What this task involves →
A verbatim copy of every entry is required.

Data records
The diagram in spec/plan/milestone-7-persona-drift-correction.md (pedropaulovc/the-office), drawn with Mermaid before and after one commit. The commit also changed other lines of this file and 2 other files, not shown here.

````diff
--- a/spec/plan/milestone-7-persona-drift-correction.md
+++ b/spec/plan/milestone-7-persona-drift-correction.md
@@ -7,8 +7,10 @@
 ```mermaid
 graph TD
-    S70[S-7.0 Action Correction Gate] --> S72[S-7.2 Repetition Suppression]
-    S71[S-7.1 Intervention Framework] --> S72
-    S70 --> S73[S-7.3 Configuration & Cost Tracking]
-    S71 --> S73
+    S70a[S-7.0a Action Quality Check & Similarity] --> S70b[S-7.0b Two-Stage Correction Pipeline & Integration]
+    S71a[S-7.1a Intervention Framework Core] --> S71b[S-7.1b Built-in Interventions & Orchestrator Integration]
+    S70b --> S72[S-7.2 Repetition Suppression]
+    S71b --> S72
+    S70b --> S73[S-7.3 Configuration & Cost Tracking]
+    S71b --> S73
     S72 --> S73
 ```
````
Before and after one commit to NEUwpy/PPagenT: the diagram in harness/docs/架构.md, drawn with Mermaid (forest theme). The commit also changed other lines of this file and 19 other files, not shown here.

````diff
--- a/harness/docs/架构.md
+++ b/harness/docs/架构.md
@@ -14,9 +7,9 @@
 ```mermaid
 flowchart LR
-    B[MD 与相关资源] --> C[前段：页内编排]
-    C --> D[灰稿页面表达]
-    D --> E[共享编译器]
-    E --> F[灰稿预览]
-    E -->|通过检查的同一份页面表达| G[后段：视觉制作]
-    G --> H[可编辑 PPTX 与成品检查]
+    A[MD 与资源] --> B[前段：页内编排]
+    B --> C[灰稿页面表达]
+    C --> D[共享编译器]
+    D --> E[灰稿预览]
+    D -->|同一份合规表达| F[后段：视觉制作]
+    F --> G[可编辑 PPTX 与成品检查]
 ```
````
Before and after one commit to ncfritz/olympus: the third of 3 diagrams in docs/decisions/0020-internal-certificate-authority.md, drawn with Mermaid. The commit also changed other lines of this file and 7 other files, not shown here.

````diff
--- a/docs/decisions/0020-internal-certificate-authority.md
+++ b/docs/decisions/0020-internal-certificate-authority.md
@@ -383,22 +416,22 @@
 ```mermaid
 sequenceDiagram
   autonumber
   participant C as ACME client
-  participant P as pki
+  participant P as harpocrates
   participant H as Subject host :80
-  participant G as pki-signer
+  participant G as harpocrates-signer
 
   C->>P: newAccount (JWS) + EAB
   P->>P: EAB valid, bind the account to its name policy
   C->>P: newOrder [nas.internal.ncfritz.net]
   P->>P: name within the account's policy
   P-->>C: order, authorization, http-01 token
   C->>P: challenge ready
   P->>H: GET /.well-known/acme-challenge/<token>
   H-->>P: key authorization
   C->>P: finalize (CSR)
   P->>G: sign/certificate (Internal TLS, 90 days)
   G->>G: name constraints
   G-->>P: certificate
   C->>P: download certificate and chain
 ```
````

Output for this exercise →
The diagram in spec/plan/milestone-7-persona-drift-correction.md (pedropaulovc/the-office), drawn with Mermaid before and after one commit. The commit also changed other lines of this file and 2 other files, not shown here.

````diff
--- a/spec/plan/milestone-7-persona-drift-correction.md
+++ b/spec/plan/milestone-7-persona-drift-correction.md
@@ -7,8 +7,10 @@
 ```mermaid
 graph TD
-    S70[S-7.0 Action Correction Gate] --> S72[S-7.2 Repetition Suppression]
-    S71[S-7.1 Intervention Framework] --> S72
-    S70 --> S73[S-7.3 Configuration & Cost Tracking]
-    S71 --> S73
+    S70a[S-7.0a Action Quality Check & Similarity] --> S70b[S-7.0b Two-Stage Correction Pipeline & Integration]
+    S71a[S-7.1a Intervention Framework Core] --> S71b[S-7.1b Built-in Interventions & Orchestrator Integration]
+    S70b --> S72[S-7.2 Repetition Suppression]
+    S71b --> S72
+    S70b --> S73[S-7.3 Configuration & Cost Tracking]
+    S71b --> S73
     S72 --> S73
 ```
````
Before and after one commit to NEUwpy/PPagenT: the diagram in harness/docs/架构.md, drawn with Mermaid (forest theme). The commit also changed other lines of this file and 19 other files, not shown here.

````diff
--- a/harness/docs/架构.md
+++ b/harness/docs/架构.md
@@ -14,9 +7,9 @@
 ```mermaid
 flowchart LR
-    B[MD 与相关资源] --> C[前段：页内编排]
-    C --> D[灰稿页面表达]
-    D --> E[共享编译器]
-    E --> F[灰稿预览]
-    E -->|通过检查的同一份页面表达| G[后段：视觉制作]
-    G --> H[可编辑 PPTX 与成品检查]
+    A[MD 与资源] --> B[前段：页内编排]
+    B --> C[灰稿页面表达]
+    C --> D[共享编译器]
+    D --> E[灰稿预览]
+    D -->|同一份合规表达| F[后段：视觉制作]
+    F --> G[可编辑 PPTX 与成品检查]
 ```
````
Before and after one commit to ncfritz/olympus: the third of 3 diagrams in docs/decisions/0020-internal-certificate-authority.md, drawn with Mermaid. The commit also changed other lines of this file and 7 other files, not shown here.

````diff
--- a/docs/decisions/0020-internal-certificate-authority.md
+++ b/docs/decisions/0020-internal-certificate-authority.md
@@ -383,22 +416,22 @@
 ```mermaid
 sequenceDiagram
   autonumber
   participant C as ACME client
-  participant P as pki
+  participant P as harpocrates
   participant H as Subject host :80
-  participant G as pki-signer
+  participant G as harpocrates-signer
 
   C->>P: newAccount (JWS) + EAB
   P->>P: EAB valid, bind the account to its name policy
   C->>P: newOrder [nas.internal.ncfritz.net]
   P->>P: name within the account's policy
   P-->>C: order, authorization, http-01 token
   C->>P: challenge ready
   P->>H: GET /.well-known/acme-challenge/<token>
   H-->>P: key authorization
   C->>P: finalize (CSR)
   P->>G: sign/certificate (Internal TLS, 90 days)
   G->>G: name constraints
   G-->>P: certificate
   C->>P: download certificate and chain
 ```
````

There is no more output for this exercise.